A brilliant article that exposes some grim truths

I could reprint the whole thing, but it’s already appeared in Campaign, so here’s a link to its reappearance on the Coy-Com blog.

Mark Denton wrote it as his ‘View From The Top’ ten days ago. It’s funny, perceptive and painfully true.

It’s also brave.

That’s because hardly anyone in UK advertising ever dares to even consider nibbling the hand that feeds them, let alone doing what Mark did, which was to hold up a mirror (albeit a funny, charming one) to an ugly side of the entire industry. Yes, it’s about production companies but its main thrust is the way agencies, and by extension clients, have been complicit in the degradation of what we do. For the last ten years little things like respect, politeness, fairness and decency have been gently shuffled off the table like so many irrelevant crumbs and this article points that out with a wit whose subtlety is somewhat out of character for its author (the sense of humour, however, is delightfully Dentonesque). It’s also clear to anyone with an IQ in double figures that those behavioural compromises are symptomatic of a far more debilitating disease; one that has done its best to send the quality of advertising sliding gently downwards for years.

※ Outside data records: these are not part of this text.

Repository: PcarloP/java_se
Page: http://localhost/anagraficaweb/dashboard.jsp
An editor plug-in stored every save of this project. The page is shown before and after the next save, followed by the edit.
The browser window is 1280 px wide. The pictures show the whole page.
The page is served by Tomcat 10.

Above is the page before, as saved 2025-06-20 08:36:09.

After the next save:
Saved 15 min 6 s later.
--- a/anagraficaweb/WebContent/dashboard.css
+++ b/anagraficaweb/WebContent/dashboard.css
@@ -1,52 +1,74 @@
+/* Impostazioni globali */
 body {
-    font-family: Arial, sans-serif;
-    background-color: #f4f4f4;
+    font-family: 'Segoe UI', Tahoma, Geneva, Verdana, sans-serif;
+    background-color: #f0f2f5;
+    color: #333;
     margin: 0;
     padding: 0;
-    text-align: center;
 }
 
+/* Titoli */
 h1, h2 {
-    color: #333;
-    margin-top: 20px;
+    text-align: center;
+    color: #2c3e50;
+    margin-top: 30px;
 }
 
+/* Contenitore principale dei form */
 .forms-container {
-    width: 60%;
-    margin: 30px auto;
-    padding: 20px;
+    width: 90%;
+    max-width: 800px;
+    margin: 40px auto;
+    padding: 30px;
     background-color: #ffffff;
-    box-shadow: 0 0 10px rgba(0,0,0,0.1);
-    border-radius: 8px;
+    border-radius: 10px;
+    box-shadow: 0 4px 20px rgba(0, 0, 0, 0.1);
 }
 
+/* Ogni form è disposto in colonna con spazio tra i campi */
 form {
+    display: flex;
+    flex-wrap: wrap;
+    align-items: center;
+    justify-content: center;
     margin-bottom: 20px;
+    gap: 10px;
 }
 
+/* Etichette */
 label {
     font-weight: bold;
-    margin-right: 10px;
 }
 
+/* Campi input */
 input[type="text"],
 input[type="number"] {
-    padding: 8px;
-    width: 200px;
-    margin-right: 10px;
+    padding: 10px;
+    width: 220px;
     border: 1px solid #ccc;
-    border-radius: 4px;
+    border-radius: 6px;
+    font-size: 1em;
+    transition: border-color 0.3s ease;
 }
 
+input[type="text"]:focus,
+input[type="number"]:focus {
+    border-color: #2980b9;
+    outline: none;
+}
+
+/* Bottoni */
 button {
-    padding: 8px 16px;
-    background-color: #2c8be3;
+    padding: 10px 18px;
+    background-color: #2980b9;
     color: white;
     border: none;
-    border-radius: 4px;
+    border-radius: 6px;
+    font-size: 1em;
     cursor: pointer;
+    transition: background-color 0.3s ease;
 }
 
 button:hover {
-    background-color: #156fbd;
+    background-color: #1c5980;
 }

Fortunately Mark’s words touched something of a nerve and have since been discussed by the APA and the IPA. He has also been besieged by supportive emails and phone calls from as far away as San francisco, Sydney and Thailand (suggesting this problem is international), along with complimentary shouts in the streets of London. Agency producers have rung up to apologise and, most heartening of all, the quality and quantity of biscuits laid on at meetings has increased immeasurably.

Wonderful. I hope it also leads to more substantial results that bring permanent changes to the ridiculousness of the pitching process (by the way, I’ve recently heard that Blink will no longer pitch for jobs. Further much-needed bravery…)

I found myself cheering Mark’s words louder than most because I have friends on the production company side of the UK ad industry. It’s no exaggeration to say that I’ve spent much of the last decade hearing their increasingly strong and reasonable complaints about how much more they are being asked to do and how much less they are being paid to do it.

Yes, the job is a ‘fun’ and ‘interesting’ one when compared to most alternatives.

Yes, it can be very lucrative.

Yes, it’s not digging ditches.

But the hoops production companies now have to jump through for an ever-shrinking share of an ever-shrinking pot are the inevitable consequence of an industry that is having the fun and money squeezed out of it at an alarming rate. I’ve written before about the sliding wages (here’s a post from almost exactly three years ago) but I don’t think I’ve mentioned the knock-on effects of that belt-tightening on the other parts of the business.

I think the money side of it and the way that affects the end product is one thing, but the constant ridiculous demands that agencies make on production companies? How did that happen? The number of treatments required at all stages of the pitch is a ridiculous drain on resources that would be far better applied elsewhere. They started off as one small addition then gradually took over to become the colossal norm, but as Mark says, it’s a Google Images/Flickr/Instagram contest, where some unfortunate work experience lady (I generalise, but not that far from the truth) is asked to trawl through pictures of chimps and helicopters on the off-chance her selection will beat another bunch of chimp and helicopter pictures. How did we cope in the past, when there were no treatments, when you could tell from seeing a director’s reel and having a chat with him/her that he or she would be able to do the job?

The abrogation of responsibility in this industry is amazing: people who used to be able to make a decision based on their brain’s interpretation of some useful information now require their hand to be held as some poor sod spoon feeds them every last eventuality of what might occur. And what does that do to the creative process? It fucks with the magic: button down everything and nothing can fly.

Then there’s the other point that I’ve mentioned so many times: the less fun and pleasurable this industry becomes the fewer bright people it will attract and the worse the work will become, making the whole thing even less attractive. If I were starting out in the 60s and I saw how enjoyable advertising looked and how rich it could make me, as well the extent to which it could be a stepping stone to even more glamorous industries, such as movies or literature, I’d be in here like a shot. But the more of those benefits we remove, the less tempting it all seems to the next generation and the faster the downward spiral.

As Jesse J so perceptively put it, these days it’s all about the money, money, money, and anything that gets in that way of that will soon die an ignominious death.

We used to work in an industry where this couldn’t even win a Cannes Grand Prix:


Now this wins five:

I rest the case I’ve been making since 2006.